‘Speak, Lois. I read thy thoughts. Thou wouldst fain not be the bearer of this letter?’
‘I will take it,’ said Lois, meekly. ‘It concerns life and death, you say?’
‘Yes!’ said Faith, in quite a different tone of voice. But, after a pause of thought, she added: ‘Then, as soon as the house is still, I will write what I have to say, and leave it here, on this chest; and thou wilt promise me to take it before the day is fully up, while there is yet time for action.’
‘Yes! I promise,’ said Lois. And Faith knew enough of her to feel sure that the deed would be done, however reluctantly.
The letter was written — laid on the chest; and, ere day dawned, Lois was astir, Faith watching her from between her half-closed eyelids — eyelids that had never been fully closed in sleep the livelong night. The instant Lois, cloaked and hooded, left the room, Faith sprang up, and prepared to go to her mother, whom she heard already stirring. Nearly every one in Salem was awake and up on this awful morning, though few were out of doors, as Lois passed along the streets. Here was the hastily erected gallows, the black shadow of which fell across the street with ghastly significance; now she had to pass the iron-barred gaol, through the unglazed windows of which she heard the fearful cry of a woman, and the sound of many footsteps. On she sped, sick almost to faintness, to the widow woman’s where Mr. Nolan lodged. He was already up and abroad, gone, his hostess believed, to the gaol. Thither Lois, repeating the words ‘for life and for death!’ was forced to go. Retracing her steps, she was thankful to see him come out of those dismal portals, rendered more dismal for being in heavy shadow, just as she approached. What his errand had been she knew not; but he looked grave and sad, as she put Faith’s letter into his hands, and stood before him quietly waiting, until he should read it, and deliver the expected answer. But, instead of opening it, he held it in his hand, apparently absorbed in thought. At last he spoke aloud, but more to himself than to her:

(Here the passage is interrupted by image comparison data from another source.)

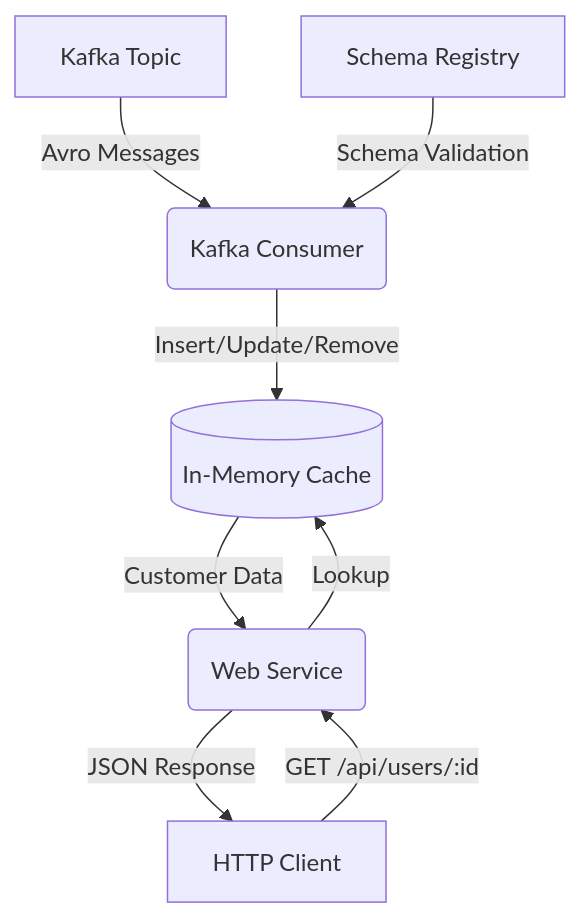
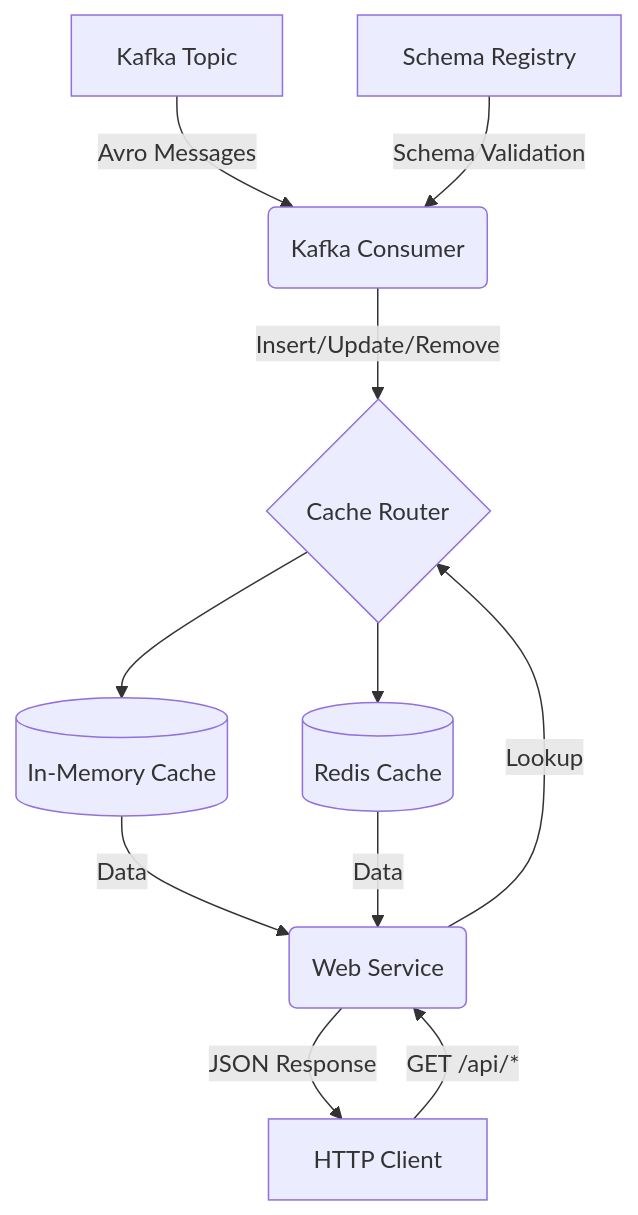
One commit to PolecatWorks/push-cache changed the diagram in README.md. Above: the diagram before and after it, drawn with Mermaid. The commit also changed other lines of this file, not shown here.

Commit message:
task: update README with redis diagram and cache configuration docs

````diff
--- a/README.md
+++ b/README.md
@@ -17,11 +17,14 @@
 ```mermaid
 graph TD
     K[Kafka Topic] -- Avro Messages --> C(Kafka Consumer)
     SR[Schema Registry] -- Schema Validation --> C
-    C -- Insert/Update/Remove --> M[(In-Memory Cache)]
+    C -- Insert/Update/Remove --> Router{Cache Router}
+    Router --> M[(In-Memory Cache)]
+    Router --> Redis[(Redis Cache)]
 
-    Client[HTTP Client] -- GET /api/users/:id --> API(Web Service)
-    API -- Lookup --> M
-    M -- Customer Data --> API
+    Client[HTTP Client] -- GET /api/* --> API(Web Service)
+    API -- Lookup --> Router
+    M -- Data --> API
+    Redis -- Data --> API
     API -- JSON Response --> Client
 ```
````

‘My God! and is she then to die in this fearful delirium? It must be — can be — only delirium, that prompts such wild and horrible confessions. Mistress Barclay, I come from the presence of the Indian woman appointed to die. It seems, she considered herself betrayed last evening by her sentence not being respited, even after she had made confession of sin enough to bring down fire from heaven; and, it seems to me, the passionate, impotent anger of this helpless creature has turned to madness, for she appalls me by the additional revelations she has made to the keepers during the night — to me this morning. I could almost fancy that she thinks, by deepening the guilt she confesses, to escape this last dread punishment of all, as if, were a tithe of what she say true, one could suffer such a sinner to live. Yet to send her to death in such a state of mad terror! What is to be done?’
‘Yet Scripture says that we are not to suffer witches in the land,’ said Lois, slowly.
‘True; I would but ask for a respite till the prayers of God’s people had gone up for His mercy. Some would pray for her, poor wretch as she is. You would, Mistress Barclay, I am sure?’ But he said it in a questioning tone.
‘I have been praying for her in the night many a time,’ said Lois, in a low voice. ‘I pray for her in my heart at this moment; I suppose; they are bidden to put her out of the land, but I would not have her entirely God-forsaken. But, sir, you have not read my cousin’s letter. And she bade me bring back an answer with much urgency.’
Still he delayed. He was thinking of the dreadful confession he came from hearing. If it were true, the beautiful earth was a polluted place, and he almost wished to die, to escape from such pollution, into the white innocence of those who stood in the presence of God.
Suddenly his eyes fell on Lois’s pure, grave face, upturned and watching his. Faith in earthly goodness came over his soul in that instant, ‘and he blessed her unaware.’
He put his hand on her shoulder, with an action half paternal — although the difference in their ages was not above a dozen years — and, bending a little towards her, whispered, half to himself, ‘Mistress Barclay, you have done me good.’
‘I!’ said Lois, half affrighted —‘I done you good! How?’
‘By being what you are. But, perhaps, I should rather thank God, who sent you at the very moment when my soul was so disquieted.’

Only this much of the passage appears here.